**Doing the right thing…knowing the right thing to do. This is a question that we ask ourselves everyday as school leaders. Richard Elmore, professor of Educational Leadership at Harvard University, published a paper with this title through the NGA Center for Best Practices (can be found here). He offers suggestions and practical advice on how schools can get better. After reading Elmore’s article graduate students in the Dordt University School Leadership program blogged similar advice, written specifically for Christian school leaders. Our third guest blogger is Matt Van Muyen, Middle and High School Vice Principal at Unity Christian School in BC.**
I had been making a straight vertical hike for over two hours, or at least it felt like it. My legs were burning, my lungs, desperately trying to pull in enough oxygen, and my heart was pounding so hard it was about to blow straight out of my chest.
Exhausted, I reluctantly took my eyes off my feet and glanced ahead.

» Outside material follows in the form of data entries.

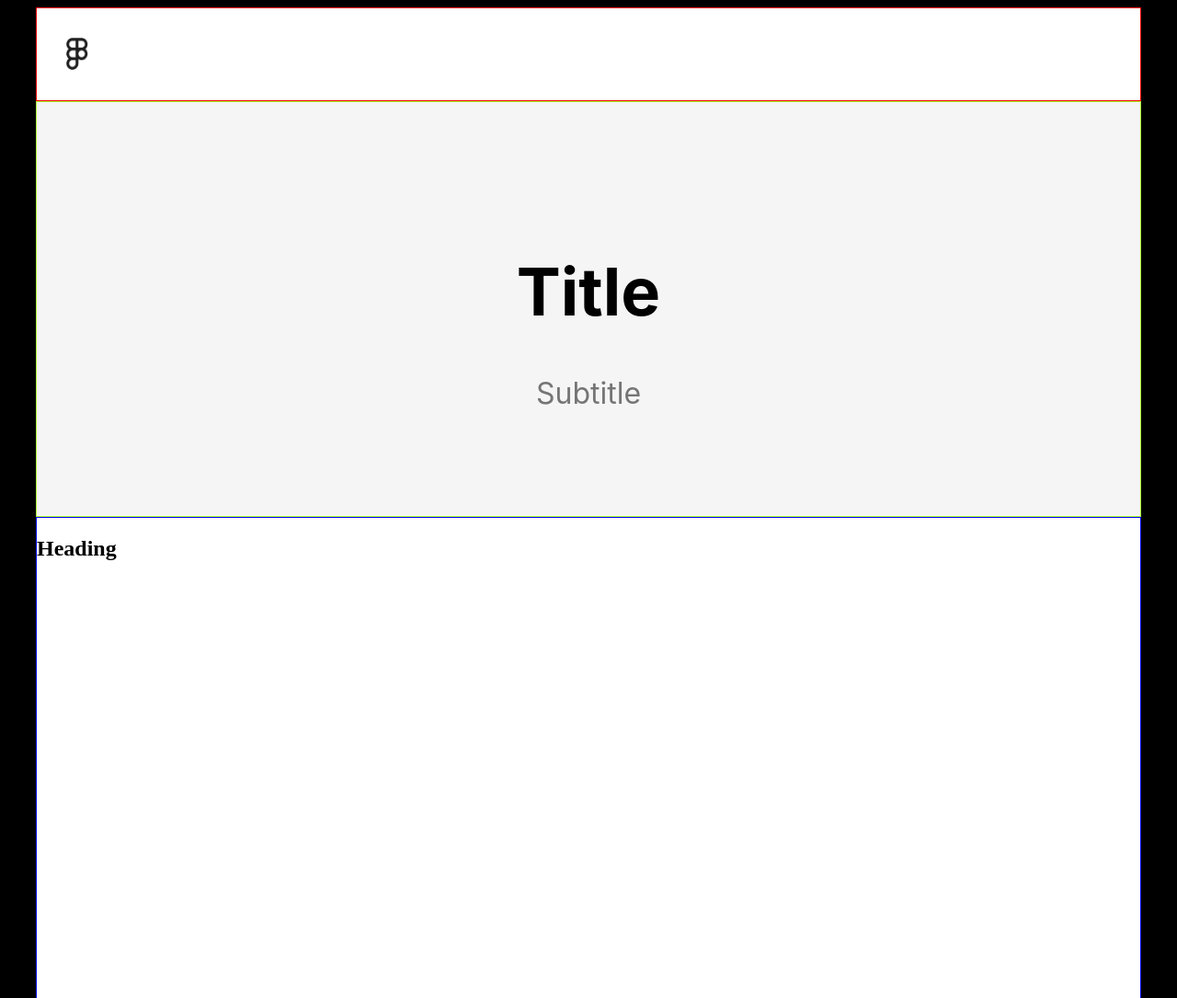
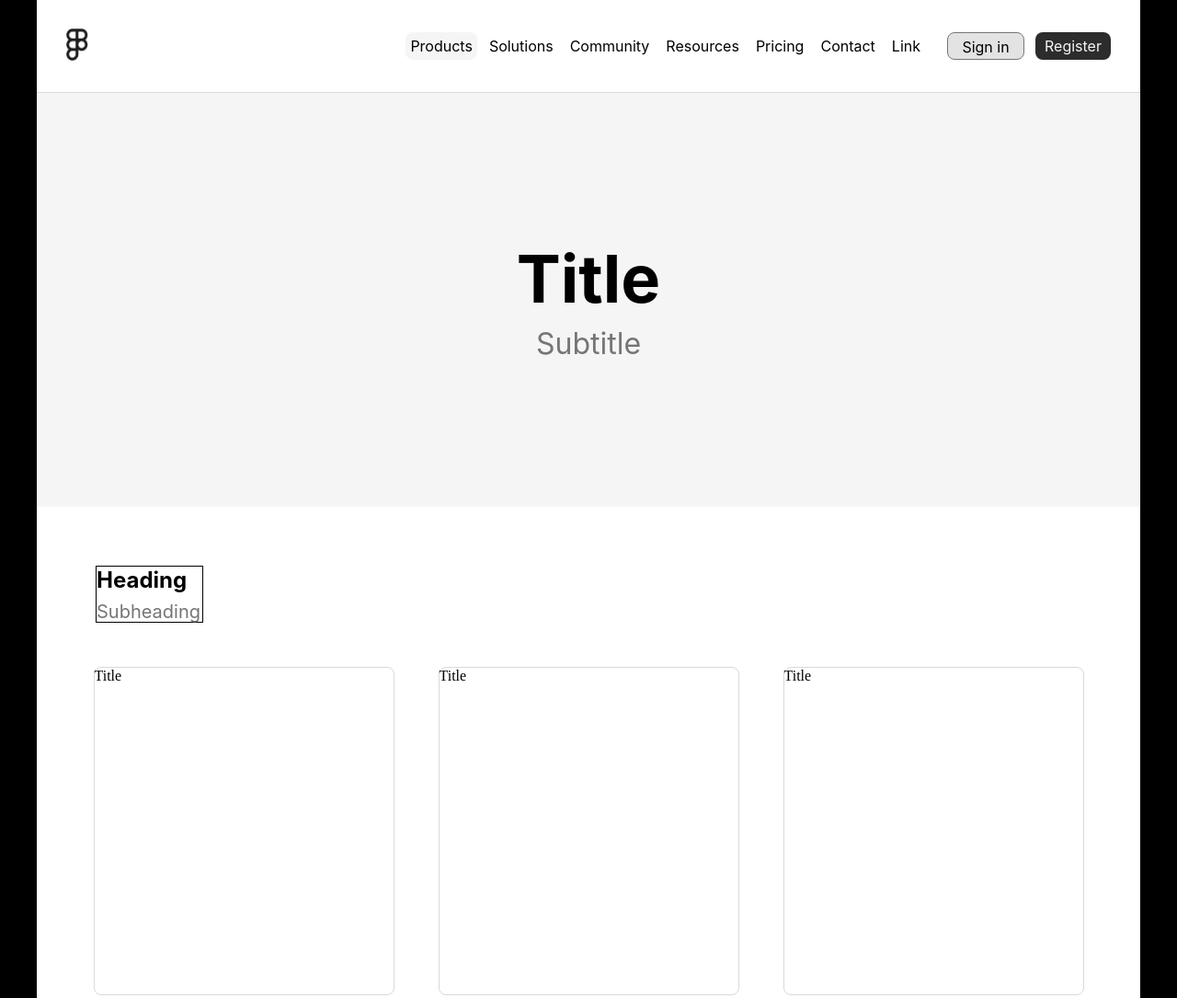
Before and after one commit to Maksimilian92/PetProject, a plain HTML site: page index2.html in a window 1280 px wide. Shown: the top 1085 px of the page at 92% size. Drawn offline with Linux system fonts and the light colour scheme.

Commit message:
last save 4

```diff
--- a/index2.html
+++ b/index2.html
@@ -13,16 +13,45 @@
         <div class="logo">
             <img class="logo-img" src="./bcp/img3/Icon.png" alt="logotip-ikon">
         </div>
+        <div class="nav">
+            <ul class="nav-list">
+                <li class="products">Products</li>
+                <li class="item navi">Solutions</li>
+                <li class="item navi">Community</li>
+                <li class="item navi">Resources</li>
+                <li class="item navi">Pricing</li>
+                <li class="item navi">Contact</li>
+                <li class="item navi">Link</li>
+            </ul>
+        </div>
+        <div class="login">
+            <div class="log">Sign in</div>
+            <div class="reg">Register</div>
+        </div>
 
     </nav>
     <div class="title">
-        <h1 class="first-name">Title</h1>
+        <div class="first-name">Title</div>
         <div class="sub-name">Subtitle</div>
     </div>
     <div class="content">
-        <h2 class="name-content">Heading</h2>
+        <div class="block-name">
+            <div class="name-content">Heading</div>
+            <div class="subname-content">Subheading</div>
+        </div>
+        <div class="cards">
+            <div class="item-card">Title</div>
+
+            <div class="item-card">Title</div>
+            <div class="item-card">Title</div>
+            <div class="item-card">Title</div>
+            <div class="item-card">Title</div>
+            <div class="item-card">Title</div>
+
+        </div>
+
     </div>
-    <footer class="foot">
+    <footer id="footer" class="foot">
         <div class="block-ikon">
             <div>
                 <img class="logo2" src="./bcp/img3/Icon.png" alt="logotip-ikon">
--- a/style2.css
+++ b/style2.css
@@ -3,29 +3,85 @@ body {
     flex-direction: column;
     align-items: center;
     background-color: black;
+    margin: 0;
 }
+
+.navi {
+    padding: 5px;
+}
+
 .navigation {
     width: 1200px;
     height: 100px;
-    border: 1px solid red;
+    border-bottom: 1px solid #D9D9D9;
     background-color: #fff;
+    display: flex;
+    align-items: center;
+    justify-content: flex-start;
+    font-family: "Inter", sans-serif;
 }
 
-.logo {
-    width: 40px;
-    height: 35px;
-    padding: 32px;
+
+.nav {
+    margin-left: auto;
 }
 
 .logo-img {
     width: 24px;
     height: 35px;
+    padding: 32px;
+}
+
+
+.nav-list {
+    height: 30px;
+    display: flex;
+    justify-content: flex-end;
+    list-style: none;
+    gap: 8px;
+}
+
+.products {
+    background-color: #F5F5F5;
+    border-radius: 8px;
+    justify-content: center;
+    display: flex;
+    padding: 5px;
+}
+
+.login {
+    min-width: 178px;
+    height: 30px;
+    display: flex;
+    gap: 12px;
+    margin-right: 32px;
+    margin-left: 24px;
+}
+
+.log {
+    background-color: #E3E3E3;
+    border-radius: 8px;
+    justify-content: center;
+    display: flex;
+    padding: 5px;
+    border: 1px solid #767676;
+    width: 100%;
+}
+
+.reg {
+    background-color: #2C2C2C;
+    border-radius: 8px;
+    justify-content: center;
+    display: flex;
+    padding: 5px;
+    color: #F5F5F5;
+    width: 100%;
+
 }
 
 .title {
     width: 1200px;
     height: 450px;
-    border: 1px solid greenyellow;
     background-color: #F5F5F5;
     display: flex;
     justify-content: center;
@@ -34,8 +90,10 @@ body {
 }
 
 .first-name {
+    font-weight: bold;
     font-size: 72px;
     font-family: "inter", sans-serif;
+    margin-bottom: 8px;
 }
 
 .sub-name {
@@ -47,22 +105,63 @@ body {
 .content {
     width: 1200px;
     height: 1000px;
-    border: 1px solid blue;
     background-color: #fff;
 }
+
+.block-name {
+    width: 115px;
+    height: 60px;
+    border: 1px solid black;
+    font-family: "inter", sans-serif;
+    margin: 64px;
+    margin-bottom: 48px;
+}
+
+.name-content {
+    font-size: 24px;
+    font-weight: bold;
+    margin-bottom: 8px;
+}
+
+.subname-content {
+    font-size: 20px;
+    color: #757575;
+}
+
+.cards {
+    display: flex;
+    align-content: center;
+    justify-content: center;
+    flex-wrap: wrap;
+    gap: 48px;
+
+}
+.item-card {
+    width: 325px;
+    height: 355px;
+    border: 1px solid #D9D9D9;
+    border-radius: 8px;
+
+    /* display: flex;
+    align-content: center;
+    justify-content: center;
+    flex-wrap: wrap; */
+
+}
+
 
 .foot {
     width: 1200px;
     height: 470px;
-    border: 1px solid #D9D9D9;
+    border-top: 1px solid #D9D9D9;
     background-color: #fff;
     display: flex;
     gap: 16px;
 }
 
 .block-ikon {
-    width: 260px;
-    height: 85px;
+    /* width: 260px; */
+    /* height: 85px; */
     margin-top: 32px;
     margin-left: 32px;
 }
```
Also changed, not shown: bcp/img3/Image23.png (added).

The destination, the summit of Golden Ears mountain in Maple Ridge, British Columbia Canada, appeared well in the distance. Alder Flats, I thought. Just get to Alder Flats.
The Golden Ears trail is a 12 km trek with an elevation gain of over 1500 meters. There are sections of the trail that contain steep inclines and difficult ascents, while other portions are flat plateaus, such as Alder Flats and Panorama Ridge. The plateaus offer the necessary time for recovery, reflection, and rejuvenation, to address the next steep incline.
Hiking is a fitting analogy for school leadership and the process of school improvement. For schools, the destination point is student improvement, which is much more fluid than a static point of arrival. Yet, along the endless trek are peaks and valley’s; times of tremendous growth and times of being stagnate, both of which are necessary to pursuing school improvement (Elmore, 2004). As a member of a school leadership team, we are regularly asking, “How do we get better?” How do we improve at improving student learning, performance, and engagement in the classroom?
School improvement requires that teachers and administrators have a growth mindset. Far too often good teaching is seen as a destination point; a teacher’s “arrival” is evidenced by less planning time and leaving the school parking lot by 3:30pm. Teachers with a growth mindset use the plateaus on the journey to reflect on their practice, strategize new instructional techniques to improve learning in their students, and then begin the steep incline on the journey.
Teachers with a growth mindset collaborative with their colleagues; they do not isolate themselves but rather understand that teaching is a group responsibility (Elmore 2007). Teaching, like hiking, is not a solo activity. You can’t do it alone. Improving the capacity and opportunity for teachers to work collaboratively is a necessity for improving student learning and performance. Having common planning time and professional learning communities are two ways to improve staff collaboration.
For schools to improve, teacher professional development must be strategic and measured for effectiveness in the classroom. Teachers complete a minimum of 30 hours of professional development in a single school year. Much of that time is internal professional development planned by the school. Far too often professional development has little impact on student learning and fails to lead to any sustained improvement in the classroom. Professional development should be directly focused on techniques and strategies that need to be implemented in order to improve student learning.
School improvement requires diverse ways of measuring progress. It is limiting and misleading to simply rely on provincial tests and assessments (FSA’s, provincial exams etc.) (Elmore, 2007). Rather, administrators need to be in classrooms to regularly assess the work and learning of teachers and students. Measuring progress is absolutely necessary for teachers because it will provide feedback on whether to continue or to stop with the current strategy in the classroom. Teachers need to see that their actions are improving student learning, or if not, may eventually lead to student improvement. If there is no tangible indication that improvement has or will occur, the teacher can adjust and make necessary changes (Elmore, 2004). More importantly, teachers are motivated when they see that they are making a difference in the classroom. Like hiking, you become increasingly motivated and encouraged as you near your goal, teachers are motivated to continue when they see the positive impact of their actions on student learning in the classroom.
School improvement is an endless trek. The times of apparent stagnation are an important time for reflection and assessment to prepare for the next leg of the journey. Teaching is exhausting because a growth mindset means always asking and questioning how to do things differently to improve student learning. “How do we get better?” The answer is simple: Together, and one step at a time.
- Elmore, R. F. (2004). School reform from the inside out: Policy, practice, and performance. Cambridge, MA: Harvard Education Press.
- Elmore, R.F. (2007) “The Road to School Improvement.” Harvard Educational Review, Volume 23, Number 3. Retrieved From: https://owl.english.purdue.edu/owl/resource/560/10/